Gardening Magazine

A Spot Of Rain

By David Marsden @anxiousgardener
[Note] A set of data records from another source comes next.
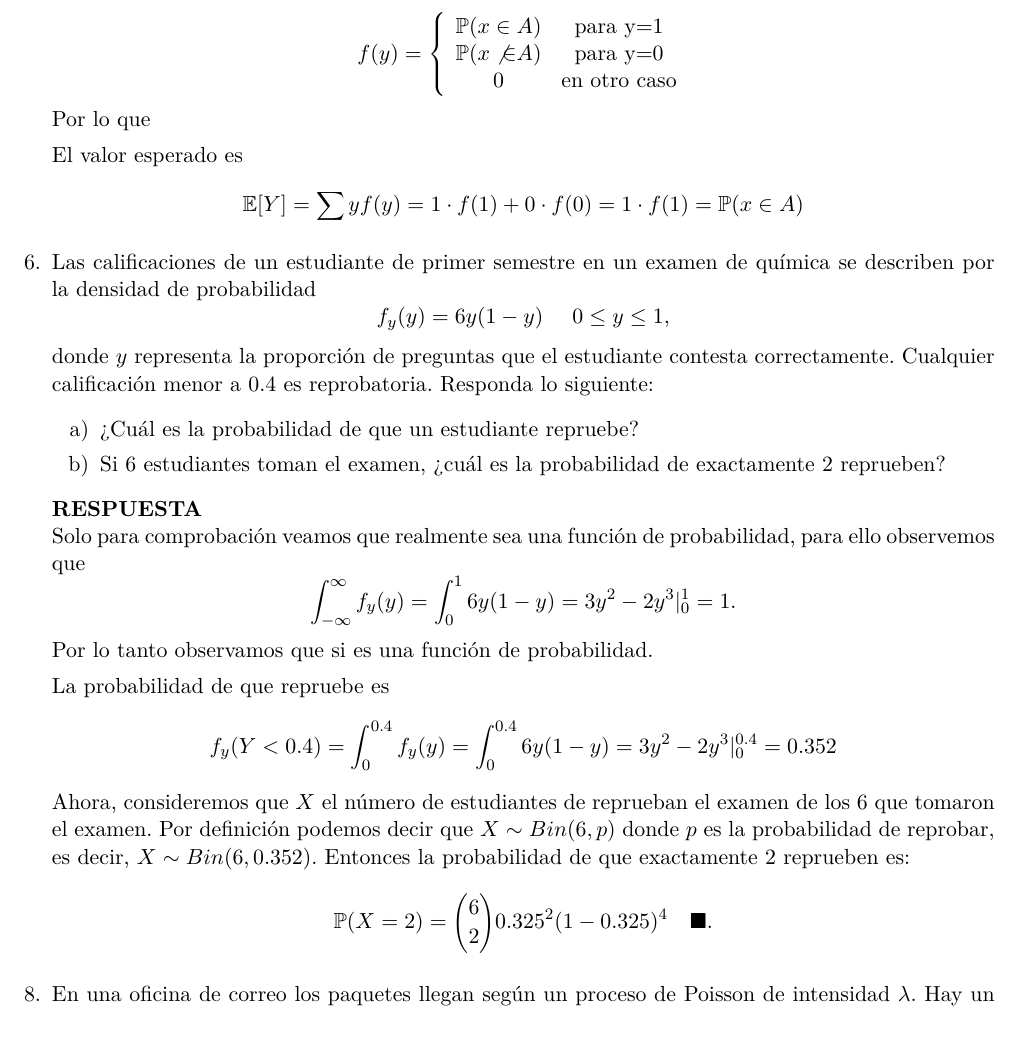
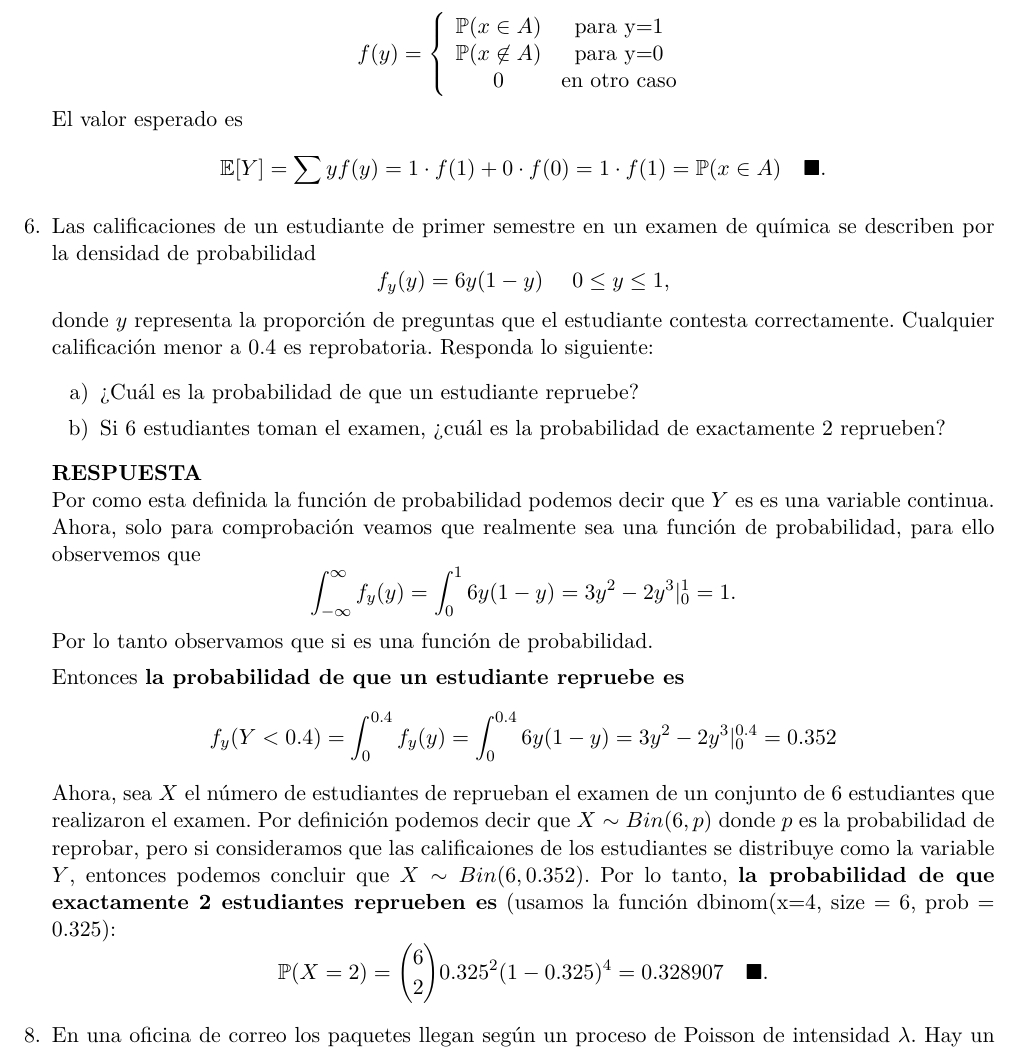
Before and after one commit to thenowrrock/Maestria_Computo_Estadistico_CIMAT, a LaTeX problem sheet (Tareas/Tarea_2/T2_Enrique_Santibáñez.tex): part of page 2 of 5, cut so that both start at the same text. Compiled offline with pdfLaTeX.

Commit message:
Ejercicio 6 listo para entregar.

```diff
--- a/Tareas/Tarea_2/T2_Enrique_Santibáñez.tex
+++ b/Tareas/Tarea_2/T2_Enrique_Santibáñez.tex
@@ -107,14 +107,12 @@ $$f(Y=y)=\mP(1_{A}(x)=y)=\mP(\{x:1_{A}(x)=y\}).$$
 \begin{equation*}
 f(y)=\left\{ \begin{array}{cc}
 \mP(x\in A) & \text{para y=1}\\
-\mP(x\not{\in} A) & \text{para y=0}\\
+\mP(x\not \in A) & \text{para y=0}\\
 0 & \text{en otro caso}
 \end{array}\right.
 \end{equation*}
-Por lo que
-
 El valor esperado es
-$$\mE[Y]=\sum y f(y)=1\cdot f(1)+0\cdot f(0)=1\cdot f(1)=\mP(x\in A)$$
+$$\mE[Y]=\sum y f(y)=1\cdot f(1)+0\cdot f(0)=1\cdot f(1)=\mP(x\in A)\ \ \ \finf$$
 
 \item[6.] Las calificaciones de un estudiante de primer semestre en un examen de química se describen
 por la densidad de probabilidad
@@ -125,14 +123,14 @@ donde $y$ representa la proporción de preguntas que el estudiante contesta corr
 \item[b)] Si 6 estudiantes toman el examen, ¿cuál es la probabilidad de exactamente 2 reprueben?
 \end{itemize}
 \res
-Solo para comprobación veamos que realmente sea una función de probabilidad, para ello observemos que
+Por como esta definida la función de probabilidad podemos decir que $Y$ es es una variable continua. Ahora, solo para comprobación veamos que realmente sea una función de probabilidad, para ello observemos que
 $$\int_{-\infty}^\infty f_y(y)=\int_{0}^1 6y(1-y)=3y^2-2y^3|_0^1=1.$$
 Por lo tanto observamos que si es una función de probabilidad.
 
-La probabilidad de que repruebe es
+Entonces \textbf{la probabilidad de que un estudiante repruebe es}
 $$f_y(Y<0.4)=\int_0^{0.4}f_y(y)=\int_0^{0.4} 6y(1-y)=3y^2-2y^3|_0^{0.4}=0.352 $$
-Ahora, consideremos que $X$ el número de estudiantes de reprueban el examen de los 6 que tomaron el examen. Por definición podemos decir que $X\sim Bin(6,p)$ donde $p$ es la probabilidad de reprobar, es decir, $X\sim Bin(6,0.352).$  Entonces la probabilidad de que exactamente 2 reprueben es:
-$$\mP(X=2)={6\choose 2}0.325^2(1-0.325)^4\ \ \ \finf$$
+Ahora, sea $X$ el número de estudiantes de reprueban el examen de un conjunto de 6 estudiantes que realizaron el examen. Por definición podemos decir que $X\sim Bin(6,p)$ donde $p$ es la probabilidad de reprobar, pero si consideramos que las calificaiones de los estudiantes se distribuye como la variable $Y$, entonces podemos concluir que $X\sim Bin(6,0.352).$  Por lo tanto, \textbf{la probabilidad de que exactamente 2 estudiantes reprueben es} (usamos la función dbinom(x=4, size = 6, prob = 0.325):
+$$\mP(X=2)={6\choose 2}0.325^2(1-0.325)^4 =0.328907 \ \ \ \finf$$
 
 \item[8.] En una oficina de correo los paquetes llegan según un proceso de Poisson de intensidad $\lambda$. Hay un costo de almacenamiento de $c$ pesos por paquete y por unidad de tiempo. Los paquetes se acumulan en el local y se despachan en grupos cada $T$ unidades de tiempo (es decir, se despachan en $T , 2T , 3T , \cdots)$. Hay un costo por despacho fijo de $K$ pesos (es decir, el costo es independiente del número de paquetes que se despachen). (a) ¿Cuál es el costo promedio por paquete por almacenamiento en el primer ciclo $[0, T ]$? (b) ¿Cuál es el costo promedio por paquete por almacenamiento y despacho en el primer ciclo? (c) ¿Cuál es el valor de $T$ que minimiza este costo promedio?
 
```
Also changed, not shown: Tareas/Tarea_2/T2_Enrique_Santibáñez.pdf, 2 other files.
January tends to be wet in Sussex but this year was seriously, I’m-not-kidding-you wet.  Lying at the bottom of a valley, the garden is a convenient sump for all the run-off from the surrounding woods and fields.  During and after heavy rain, water streams through the grounds and into the ponds; it races through ditches and fills dips and depressions in the lawn.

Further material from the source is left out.